Jamie Hailstone 10 March 2015

Councils failing to protect children warns watchdog

Over half of local authorities inspected for their children’s social care provision last year are 'not yet good enough', a damning report from Ofsted has warned.

The watchdog said of the 43 inspections, seven were judged to be inadequate and 26 required improvement. Only 10 areas were judged to be providing a good standard of care and protection for children and young people.

The report said while children were not immediately at risk in the areas judged to require improvement, the inspections revealed there was inconsistent support for social workers and managers were not overseeing services consistently.

The annual State of the Nation Report on Children’s Social Care also notes the increasing demand for services and continued intense public scrutiny.

‘Inspectors have seen examples of high quality practice, which puts the outcomes for children at the heart of decision-making. These areas demonstrate that it can be done, so we urge other authorities to learn from their example,’ said Ofsted’s national director for social care, Debbie Jones.

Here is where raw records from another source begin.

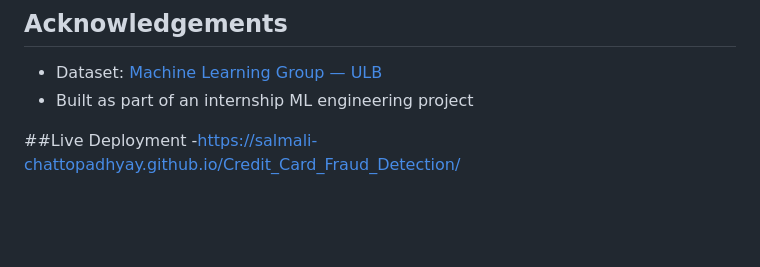
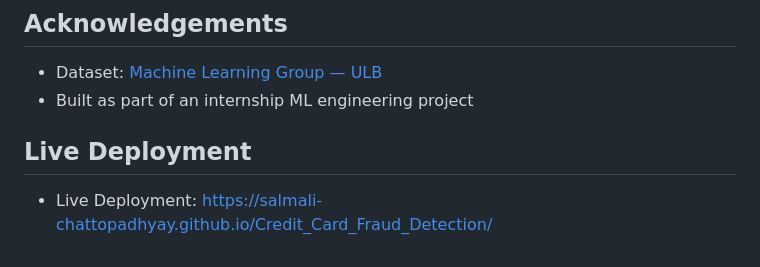
Before and after one commit to Salmali-Chattopadhyay/Credit_Card_Fraud_Detection, a Markdown page: README.md, the part around the change. Drawn GitHub-style; blank space fills up the shorter version.

Commit message:
Live Deployment is added

```diff
--- a/README.md
+++ b/README.md
@@ -157,5 +157,6 @@ MIT License — see [LICENSE](LICENSE) for details.
 - Dataset: [Machine Learning Group — ULB](https://www.kaggle.com/datasets/mlg-ulb/creditcardfraud)
 - Built as part of an internship ML engineering project
 
-##Live Deployment
--https://salmali-chattopadhyay.github.io/Credit_Card_Fraud_Detection/
+## Live Deployment
+
+- Live Deployment: https://salmali-chattopadhyay.github.io/Credit_Card_Fraud_Detection/
```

‘We recognise, however, the context and constraints within which social workers and their managers work - they have a difficult and demanding role and do not always get the support and recognition they deserve.

In response to the report, council leaders said high profile cases have led to thousands more children being on the radar of social services.

Cllr David Simmonds, chairman of the LGA’s Children and Young People Board, said: 'Protecting children is one of the most important jobs councils do and this report restates the pressure the system is under. Children’s services are creaking under the strain as they work to protect the most vulnerable children from abuse, neglect and child sexual exploitation.

In an NHS system failing to cope with winter pressures, the Government recently pledged £2 billion to alleviate the crisis. We need Whitehall to redress the balance and give us adequate resources we need to get on with the vital job of protecting children.'

For your free daily news bulletin
Highways jobs

Payroll Specialist

Essex County Council
Up to £34805 per annum + + 26 Days Leave & Defined Benefits Pension
Closing Date
Recuriter: Essex County Council

Payroll & People Advisor - Permanent

Essex County Council
Up to £27338 per annum + + 25 Days Leave & Defined Benefit Pension
Closing Date
Recuriter: Essex County Council

Payroll & People Advisor - 12-month Fixed Term Contract

Essex County Council
Up to £27338 per annum + + 25 Days Leave & Defined Benefit Pension
Payroll & People Advisor - 12-month Fixed Term Contract Closing Date
Recuriter: Essex County Council

Senior Waste Manager

Isle of Wight Council
£42,923 to £46,402 per annum
We are seeking to appoint a highly motivated individual County Hall, Newport / Agile
Recuriter: Isle of Wight Council

Engineer (Client Team)

Manchester City Council
£35,336 to £39,571 (Bar at £38,553) per annum 
The post holder will be responsible for supporting the Client Team Manager Manchester, Greater Manchester
Recuriter: Manchester City Council

Partner Content

Circular highways is a necessity not an aspiration – and it’s within our grasp

Shell is helping power the journey towards a circular paving industry with Shell Bitumen LT R, a new product for roads that uses plastics destined for landfill as part of the additives to make the bitumen.

Support from Effective Energy Group for Local Authorities to Deliver £430m Sustainable Warmth Funded Energy Efficiency Projects

Effective Energy Group is now offering its support to the 40 Local Authorities who have received a share of the £430m to deliver their projects on the ground by surveying properties and installing measures.

Pay.UK – the next step in Bacs’ evolution

Dougie Belmore explains how one of the main interfaces between you and Bacs is about to change.